In contrast to the tense meeting with Ahmadinejad, Schroeder's meeting with former Iranian president Mohammad Khatami -- who plans to run against Ahmadinejad in the June elections -- was congenial.
The two politicians spoke German, which Khatami learned when he lived in Hamburg as a moderate cleric before the Islamic revolution in 1979.
"We are good and old friends and when we were both in office, the countries had the best relations," Khatami told DPA news service after the meeting.
Khatami said efforts were in gear to find a diplomatic solution in the conflict over Iran's uranium enrichment program, which has produced more than 1,000 kilograms of low-enriched uranium, according to a report released this past week by the International Atomic Energy Agency (IAEA.)
The amount, if subjected to further processing, would be enough to create an atomic weapon, according to non-proliferation experts.
Opening a dialogue
Iran has often made it clear that it does not believe in Israel's right to exist
Schroeder emphasized during the meeting that after 30 years, Iran should accept the offer of the new US President Barack Obama to open a dialogue.
Schroeder said Iran could play a positive role in Afghanistan, for example by supporting Kabul in its fight against the drug trade, and in Iraq and in the Middle East.
Ahmadinejad has greeted the possibility of talks with the United States, but also demanded apologies for its alleged mistreatment of Iran and talks at the highest level. The US has charged that Iran backs Islamist militants in the region to stir up trouble and increase its influence.
In Germany, the general secretary of the Central Council of Jews Stephan Kramer criticized the Schroeder-Ahmadinejad meeting in an interview with the Hanover daily Neue Presse: "Mr. Schroeder is greatly damaging the reputation of Germany and the German government."
Kramer said that by meeting the Iranian president, Schroeder was supporting Ahmadinejad and his government, and appealed for the former chancellor to cancel his engagement, "on the grounds of human rights."

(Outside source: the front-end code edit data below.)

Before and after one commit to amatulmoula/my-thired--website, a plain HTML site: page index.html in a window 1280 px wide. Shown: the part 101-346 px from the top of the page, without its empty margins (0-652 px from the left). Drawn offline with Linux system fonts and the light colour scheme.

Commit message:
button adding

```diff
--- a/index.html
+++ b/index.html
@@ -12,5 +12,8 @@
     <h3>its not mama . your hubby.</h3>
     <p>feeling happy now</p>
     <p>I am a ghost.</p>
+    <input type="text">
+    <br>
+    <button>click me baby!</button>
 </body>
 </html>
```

In his speech to the Iranian Chamber of Industry and Commerce in Teheran, the former German chancellor criticized the Iranian president's stance against Israel and denial of Holocaust history.
"The Holocaust is an historic fact and there is no sense in denying this unparalleled crime," Schroeder said.

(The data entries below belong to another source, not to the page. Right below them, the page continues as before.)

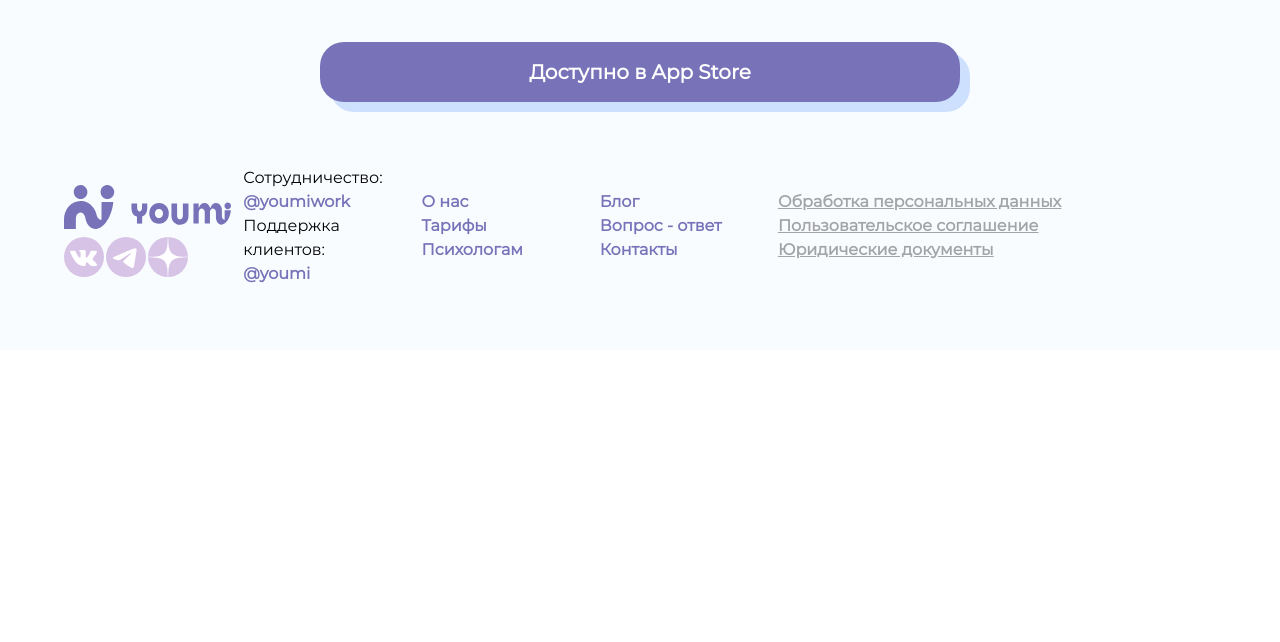
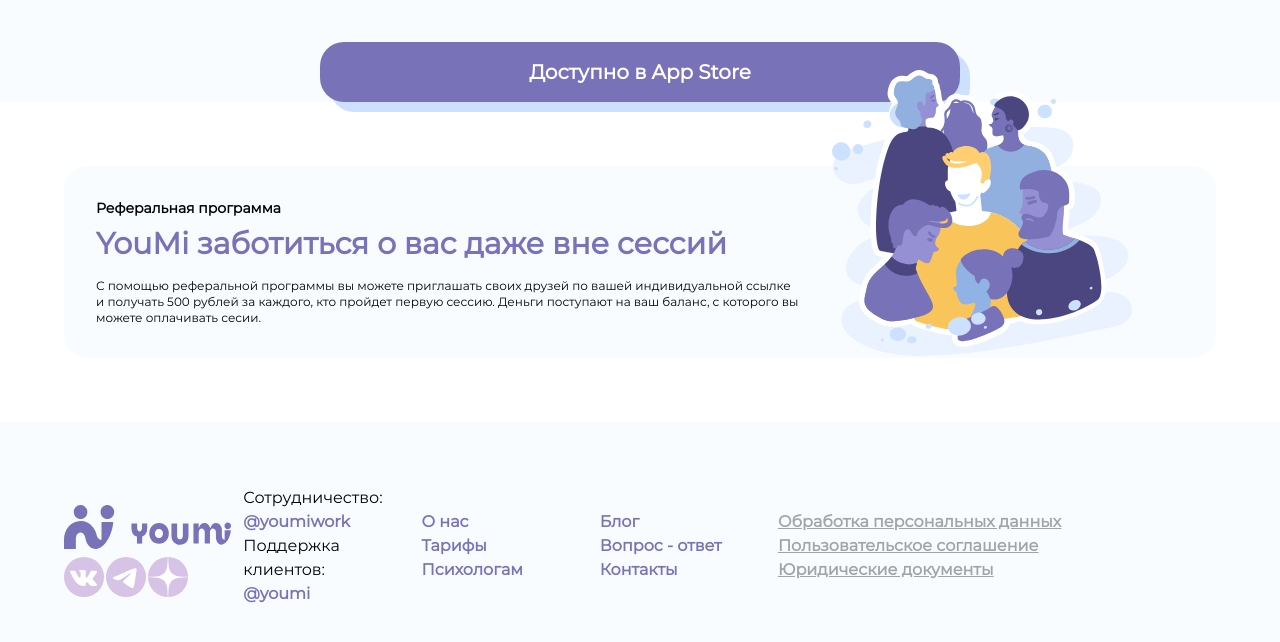
Before and after one commit to Swinger365/YouMi.com, a plain HTML site: page pages/rates.html in a window 1280 px wide. Shown: the part 2221-2863 px from the top of the page. Before the commit the page ends 2571 px from the top, so only its background shows below. Drawn offline with Linux system fonts and the light colour scheme.

Commit message:
типа финальные штрихи, но нет

```diff
--- a/pages/rates.html
+++ b/pages/rates.html
@@ -333,6 +333,21 @@
       </button>
     </div>
   </section>
+  <section class="w-full flex justify-center bg-white p-16">
+    <article class="relative w-full flex flex-wrap bg-main-darker rounded-3xl p-8">
+        <h3 class="w-full text-xs md:text-sm lg:text-md font-semibold">
+          Реферальная программа
+        </h3>
+        <span class="w-full text-sm mt-2 md:text-xl lg:text-3xl font-extrabold text-violet">
+          YouMi заботиться о вас даже вне сессий
+        </span>
+        <span class="w-2/3 mt-4 text-xs lg:text-md font-light">
+          С помощью реферальной программы вы можете приглашать своих друзей по вашей индивидуальной ссылке и получать 500 рублей за каждого, кто пройдет первую сессию.
+Деньги поступают на ваш баланс, с которого вы можете оплачивать сесии.
+        </span>
+        <img src="../resources/imgs/illustration5.svg" class="hidden lg:block absolute left-2/3 top-[-50%] w-[300px]" alt="ill5" />
+    </article>
+  </section>
     <footer
     class="w-full flex flex-col gap-3 lg:flex-row bg-main-darker p-16 justify-evenly items-center"
     >
@@ -340,7 +355,7 @@
         <a href="./main.html" class="w-full flex">
         <img src="../resources/imgs/logo.svg" alt="Упс(" />
         </a>
-        <div class="w-full flex flex-wrap mt-2 justify-start">
+        <div class="w-full flex flex-wrap mt-2">
         <a href="http://vk.com" class="w-[25%] h-[30px]">
             <img src="../resources/imgs/vk.svg" alt="vk" />
         </a>
@@ -371,7 +386,7 @@
         <a href="./QA.html" class="w-full"> Вопрос - ответ </a>
         <a href="./contacts.html" class="w-full"> Контакты </a>
     </nav>
-    <nav class="flex flex-wrap underline text-[#4d4d52] opacity-50">
+    <nav class="flex flex-wrap mr-auto underline text-[#4d4d52] opacity-50">
         <a href="./blog.html" class="w-full">
         Обработка персональных данных
         </a>
```
Also changed, not shown: pages/about us.html (+1 -1 lines), pages/main.html (+1 -1 lines), pages/psychologists.html (+1 -1 lines), css/main.css, resources/imgs/illustration5.svg (added).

Schroeder was invited to Iran by German-based Iranian neurosurgeon Majid Samii, left
Schroeder said Iran needed to take responsibility and respect international rules, if the country wanted to be taken seriously as a regional power.

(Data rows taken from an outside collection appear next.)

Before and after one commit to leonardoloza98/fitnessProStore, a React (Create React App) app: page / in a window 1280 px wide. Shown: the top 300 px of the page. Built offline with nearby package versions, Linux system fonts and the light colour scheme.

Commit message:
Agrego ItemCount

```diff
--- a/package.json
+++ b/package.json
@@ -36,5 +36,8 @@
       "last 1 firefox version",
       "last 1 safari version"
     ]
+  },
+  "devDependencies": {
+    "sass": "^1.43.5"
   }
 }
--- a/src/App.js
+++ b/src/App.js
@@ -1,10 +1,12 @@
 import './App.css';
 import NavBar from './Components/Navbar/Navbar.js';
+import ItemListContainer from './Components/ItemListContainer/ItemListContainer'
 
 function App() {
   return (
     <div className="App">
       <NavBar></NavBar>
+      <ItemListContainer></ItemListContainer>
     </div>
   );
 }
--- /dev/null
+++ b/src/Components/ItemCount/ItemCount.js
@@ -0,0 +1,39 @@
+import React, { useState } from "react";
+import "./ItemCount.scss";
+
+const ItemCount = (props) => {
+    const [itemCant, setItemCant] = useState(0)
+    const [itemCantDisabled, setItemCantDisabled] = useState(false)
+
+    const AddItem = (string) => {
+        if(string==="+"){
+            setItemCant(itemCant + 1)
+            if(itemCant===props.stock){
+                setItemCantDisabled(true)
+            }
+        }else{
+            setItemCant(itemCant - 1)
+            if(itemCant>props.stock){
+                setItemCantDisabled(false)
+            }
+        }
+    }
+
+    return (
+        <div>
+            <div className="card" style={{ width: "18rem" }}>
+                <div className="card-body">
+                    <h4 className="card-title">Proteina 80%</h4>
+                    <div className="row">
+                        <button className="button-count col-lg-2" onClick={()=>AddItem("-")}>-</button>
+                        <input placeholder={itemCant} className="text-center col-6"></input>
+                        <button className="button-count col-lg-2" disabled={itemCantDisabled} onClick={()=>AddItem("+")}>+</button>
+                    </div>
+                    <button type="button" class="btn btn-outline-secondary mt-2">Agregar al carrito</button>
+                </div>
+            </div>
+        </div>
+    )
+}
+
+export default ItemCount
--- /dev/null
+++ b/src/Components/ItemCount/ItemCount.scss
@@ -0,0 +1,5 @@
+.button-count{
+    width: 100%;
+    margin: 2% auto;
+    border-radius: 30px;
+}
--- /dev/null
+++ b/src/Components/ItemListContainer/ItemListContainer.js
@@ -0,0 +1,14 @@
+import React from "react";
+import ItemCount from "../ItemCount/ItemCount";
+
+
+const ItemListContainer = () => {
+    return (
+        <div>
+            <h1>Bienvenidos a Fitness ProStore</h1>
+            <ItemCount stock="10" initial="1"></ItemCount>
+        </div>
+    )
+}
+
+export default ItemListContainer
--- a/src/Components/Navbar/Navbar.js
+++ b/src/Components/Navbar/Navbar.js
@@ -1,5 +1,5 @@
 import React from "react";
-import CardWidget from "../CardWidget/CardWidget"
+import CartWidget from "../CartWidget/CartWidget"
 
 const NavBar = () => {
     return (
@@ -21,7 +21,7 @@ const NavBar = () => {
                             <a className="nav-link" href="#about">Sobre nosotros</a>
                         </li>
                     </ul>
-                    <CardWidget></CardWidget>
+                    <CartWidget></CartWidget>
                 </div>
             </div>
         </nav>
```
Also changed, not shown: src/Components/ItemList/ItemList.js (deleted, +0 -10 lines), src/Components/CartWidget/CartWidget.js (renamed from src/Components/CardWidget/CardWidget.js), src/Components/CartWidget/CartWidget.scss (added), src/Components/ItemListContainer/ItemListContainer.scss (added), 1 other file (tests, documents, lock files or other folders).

The former German chancellor added that comments about the Holocaust would merely distract from attempts to find a common solution to the Mideast conflict.
Iranian officials reacted promptly to the criticism of the former German chancellor.
The head of the Iranian Chamber of Industry and Commerce Mohammad Nahawandian said, "To find common solutions, we shouldn't forget the recent massacre of people in Gaza and should internationally condemn Israel for it."
It would be wrong to "measure the developments in the Middle East with two yardsticks," Nahwandian added.
Iran's ambassador in Berlin, Aliresa Sheikh-Attar, didn't think Schroeder's criticism of Ahmadinejad would damage ties between the two countries.
"The relations between Teheran and Berlin are too important to be overshadowed by a subject such as the Holocaust," Attar said.
During his time in office (1998-2005), Schroeder never visited Iran. He had been invited to Iran by a neurosurgeon who lives in Schroeder's hometown of Hannover.